About the time I was making my unicorn shirts my youngest son was having some trouble dealing with his physical differences. He was born with a cleft lip and palette and besides the often painful medical procedures and effects, like frequent ear infections, of this deformity, his appearance occasionally bothers him. I think his repair surgery was extremely successful and that he's adorable, but as he has grown he's developed an underbite and some unevenness to his nostrils. This is due to the fact that the missing bone in his mouth where his cleft was open isn't growing like the rest of his skull. This will be fixed; his next surgery will most likely be later this year, but in the meantime it gets him down. I decided to make a more masculine "Unique" design for him. I chose a narwhal and explained to my son that, just like a narwhal is unique among whales, he is unique among children. He is thrilled with the design and it must be cooler than I thought, because my daughter requested one as well!
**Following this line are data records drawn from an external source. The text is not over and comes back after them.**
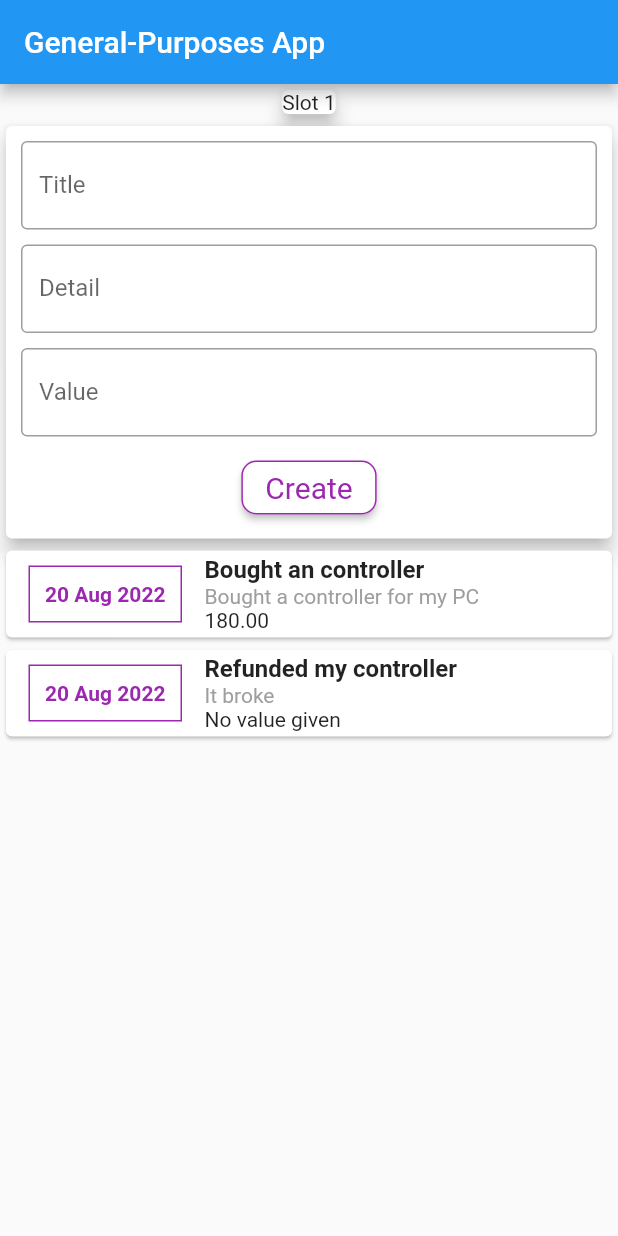
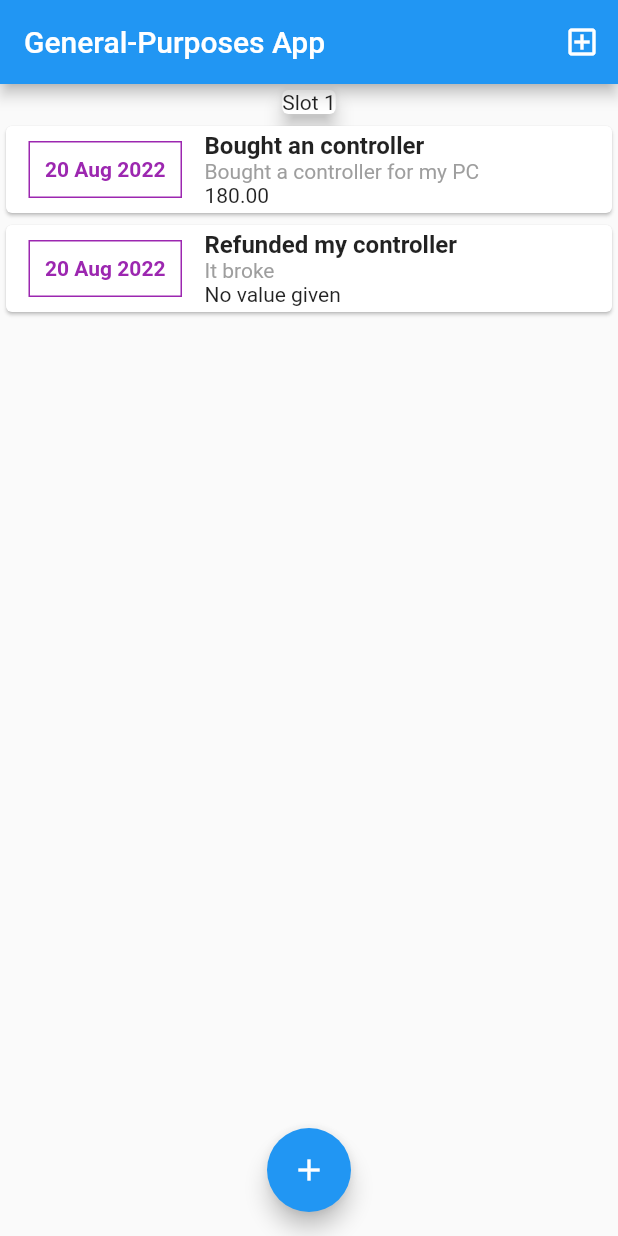
Before and after one commit to Adrianzctpa/Occurence-Manager, a Flutter app: the screen it shows after launch, on a phone screen of 412 x 824 dp. Run offline on Flutter 3.47's test engine with Material 2 defaults, Android fonts, the phone set to English and light mode, and no system bars.

Commit message:
Modal added and removed occurences_user

```diff
--- a/lib/main.dart
+++ b/lib/main.dart
@@ -1,5 +1,7 @@
 import 'package:flutter/material.dart';
-import 'widgets/occurence_user.dart';
+import 'models/occurence.dart';
+import 'widgets/occurence_card.dart';
+import 'widgets/occurence_create.dart';
 
 void main() => runApp(const GeneralApp());
 
@@ -12,26 +14,94 @@ class GeneralApp extends StatelessWidget {
   }
 }
 
-class HomePage extends StatelessWidget {
+class HomePage extends StatefulWidget {
   const HomePage({super.key});
+
+  @override
+  State<HomePage> createState() => _HomePageState();
+}
+
+class _HomePageState extends State<HomePage> {
+  final _occurences = [
+    Occurence(
+      id: 1,
+      title: 'Bought an controller',
+      value: 180.00,
+      text: 'Bought a controller for my PC',
+      date: DateTime.now()
+    ),
+    Occurence(
+      id: 2,
+      title: 'Refunded my controller',
+      value: null,
+      text: 'It broke',
+      date: DateTime.now()
+    ),
+  ];
+
+  _addOccurence(String title, String detail, double? value) {
+    int id = (_occurences.last.id + 1);
+    final Occurence occ = Occurence(
+      id: id,
+      title: title,
+      value: value,
+      text: detail,
+      date: DateTime.now()
+    );
+
+    setState(() {
+      _occurences.add(occ);
+    });
+
+    Navigator.pop(context);
+  }
+
+  void _openOccurenceCreateModal(BuildContext context) {
+    showModalBottomSheet(
+      isScrollControlled: true,
+      context: context,
+      builder: (_) {
+        return OcurrenceCreate(onSubmit: _addOccurence);
+      }
+    );
+  }
 
   @override
   Widget build(BuildContext context) {
     return Scaffold(
       appBar: AppBar(
-        title: const Text('General-Purposes App')
+        title: const Text('General-Purposes App'),
+        actions: <Widget>[
+          IconButton(
+            icon: const Icon(Icons.add_box_outlined),
+            onPressed: () {
+              _openOccurenceCreateModal(context);
+            },
+          )
+        ]
       ),
       body: SingleChildScrollView(
         child: Column(
-          children: const <Widget>[
-            Card(
+          children: <Widget>[
+            const Card(
               elevation: 5,
               child: Text('Slot 1'),
             ),
-            OccurenceUser()
+             Column(
+              children: <Widget>[
+                OccurenceCard(occurences: _occurences),
+              ]
+            )
           ]
         ),
-      )
+      ),
+      floatingActionButton: FloatingActionButton(
+        child: const Icon(Icons.add),
+        onPressed: () {
+          _openOccurenceCreateModal(context);
+        },
+      ),
+      floatingActionButtonLocation: FloatingActionButtonLocation.centerFloat
     );
   }
 }
--- a/lib/widgets/occurence_user.dart
+++ /dev/null
@@ -1,55 +0,0 @@
-import 'package:flutter/material.dart';
-import '../models/occurence.dart';
-import 'occurence_card.dart';
-import 'occurence_create.dart';
-
-class OccurenceUser extends StatefulWidget {
-  const OccurenceUser({super.key});
-
-  @override
-  OccurenceUserState createState() => OccurenceUserState();
-}
-
-class OccurenceUserState extends State<OccurenceUser> {
-  final _occurences = [
-    Occurence(
-      id: 1,
-      title: 'Bought an controller',
-      value: 180.00,
-      text: 'Bought a controller for my PC',
-      date: DateTime.now()
-    ),
-    Occurence(
-      id: 2,
-      title: 'Refunded my controller',
-      value: null,
-      text: 'It broke',
-      date: DateTime.now()
-    ),
-  ];
-
-  _addOccurence(String title, String detail, double? value) {
-    int id = (_occurences.last.id + 1);
-    final Occurence occ = Occurence(
-      id: id,
-      title: title,
-      value: value,
-      text: detail,
-      date: DateTime.now()
-    );
-
-    setState(() {
-      _occurences.add(occ);
-    });
-  }
-
-  @override
-  Widget build(BuildContext context) {
-    return Column(
-      children: <Widget>[
-        OcurrenceCreate(onSubmit: _addOccurence),
-        OccurenceCard(occurences: _occurences),
-      ]
-    );
-  }
-}
```
Also changed, not shown: lib/widgets/occurence_create.dart (+23 -7 lines).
My Unique narwhal design

My son in his shirt

My daughter's shirt

In a complete departure my oldest son, not to be left out, requested his own shirt: a political environmental activist shirt featuring Smokey the Bear as a resistance symbol. I studied vintage Smokey the Bear posters to style the image and typography. Then I cut it from yellow flocked vinyl and ironed it on a purple shirt because purple and yellow are his university's colors. This design has been pretty popular on my social media feeds, so I'm offering it for sale. It's been one of my most ambitious projects to date and I messed up a bunch of expensive flocked vinyl before I got it to cut correctly but now that I've worked out the kinks it should be smooth sailing.

My political resistance design

It's really hard to even describe how great I feel about being able to sell my own brand of clothing! I have plans to start sewing some outfits and then applying my designs to them and even have ideas about making stencils to print my own fabrics. My ultimate goal is to have as much as possible made entirely by me, here in the USA! Of course, I have wanted to make my own dolls for many years now as well. Maybe one of these days I will actually be able to hire some employees and make my big dreams come true, but these shirts are a step in the right direction. Please visit my eBay and Poshmark shops to buy ready-made fashions or order custom designs from my Etsy and Facebook shops. I can print the solid color shirts in a day or two, but the tie-dyed shirts take a week or so due them having to dry before I can print them.

My son in his shirt